For many people the saga that has arisen regarding payment protection insurance (PPI) is confusing, and this is understandable. While most of us have been bombarded with text messages telling us we can claim back unfair PPI charges there has been little in the way of explanation, and there are many who may be able to reclaim PPI who are unaware of their rights. To begin with we will have a look at what PPI is, and then explain why you may be entitled to claim back unfair charges.
Payment protection insurance is a range of products that provide insurance in specific circumstances. Primarily this form of insurance is there to help you in the event you are made redundant, and cannot keep up the repayments on a loan, mortgage or other credit agreement. Some policies will cover you only for involuntary redundancy while others may include cover for loss of earnings thanks to sickness or accident, and they will generally be actionable for a period of 12 months. If you have entered into a credit agreement in recent years there is a strong chance that you will be paying into a PPI policy, and also a chance that you may be able to reclaim PPI charges that are considered unfair.
How Do I Know If I Can Claim?
There has been a great deal of controversy surrounding PPI payments of late, and it is essential that you understand why. While PPI is a regular product that is often sold, it transpired that the regulatory bodies who look after consumer finance received a number of complaints alleging the mis-selling of policies. Such a serious allegation had to be investigated, and it was discovered that there had been quite commonplace mis-selling of PPI policies.
Put simply, it has always been the case that the consumer is allowed to shop around for their own PPI policy, and this will usually get them the best value deal. It was found when investigated that many lenders, some of them well know high street names, had inferred to borrowers that in order to be given their loan or mortgage they would have to take out a policy offered by the lender.
This policy, inevitably, would be a higher price than any that may have been found elsewhere.
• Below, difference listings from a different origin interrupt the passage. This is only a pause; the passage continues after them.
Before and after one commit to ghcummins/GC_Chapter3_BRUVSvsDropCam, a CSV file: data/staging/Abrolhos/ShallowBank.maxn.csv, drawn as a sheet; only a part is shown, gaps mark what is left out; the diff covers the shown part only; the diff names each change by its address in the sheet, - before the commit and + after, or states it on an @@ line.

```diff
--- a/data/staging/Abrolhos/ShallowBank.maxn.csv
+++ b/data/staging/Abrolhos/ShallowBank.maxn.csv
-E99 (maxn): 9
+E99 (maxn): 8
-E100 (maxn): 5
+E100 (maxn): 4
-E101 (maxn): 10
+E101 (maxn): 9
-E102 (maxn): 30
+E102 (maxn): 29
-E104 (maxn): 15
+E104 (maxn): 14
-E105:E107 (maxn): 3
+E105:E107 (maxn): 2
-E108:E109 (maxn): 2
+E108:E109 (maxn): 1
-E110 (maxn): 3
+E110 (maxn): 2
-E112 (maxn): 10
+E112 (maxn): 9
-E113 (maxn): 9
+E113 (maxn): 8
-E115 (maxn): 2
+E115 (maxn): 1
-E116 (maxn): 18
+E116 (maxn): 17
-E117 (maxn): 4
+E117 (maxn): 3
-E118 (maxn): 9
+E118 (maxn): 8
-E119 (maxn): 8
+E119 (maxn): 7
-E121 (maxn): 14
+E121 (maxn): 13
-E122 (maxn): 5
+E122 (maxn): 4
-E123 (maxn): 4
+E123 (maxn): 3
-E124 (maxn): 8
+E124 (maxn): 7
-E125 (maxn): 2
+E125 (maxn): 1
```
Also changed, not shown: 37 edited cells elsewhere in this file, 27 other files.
This has been the most common form of mis-selling, and is usually the cause of someone choosing to reclaim PPI charges. For the record, policies were also found to have been sold to people who were already retired, which immediately makes the policy useless.
The result of the investigation was that heavy fines were levied on the perpetrators, and the regulations surrounding the selling of PPI were revised. It is now against the law to sell PPI at the point of sale of a loan or credit agreement, and there is a mandatory week between the granting of a loan and the date on which PPI can be sold to the borrower.
What Should I Do If I think I have a Claim?
The first step is to get together all the paperwork relating to any loans or credit agreements that you think may be affected, and to read them carefully or agreements about PPI. If you find you have a PPI policy and you believe that you were not given your full rights to look or a better deal then you undoubtedly have a case to make.
For many people the prospect of bringing a case to court is too daunting, but the legal industry has recognised that more people than ever before are looking to reclaim PPI charges and there are now many solicitors who operate specifically in this area of the law. Using a ppi claims company gives you the best chance of success, and enables you to avoid the stress and time consuming effort of putting the case yourself.
How much will it Cost?
It is a common myth that setting out to reclaim PPI with the help of a solicitor will be an expensive affair. Many offer no win, no fee deals in which you will only pay a fee if your case is successful, and this is a very good deal to look for. You can find solicitors on the internet or advertising in the press who specialise in the area of PPI claims. If you think that you have been mis-sold PPI you should take action right away, for you may be entitled to claim back a not inconsiderable amount of money.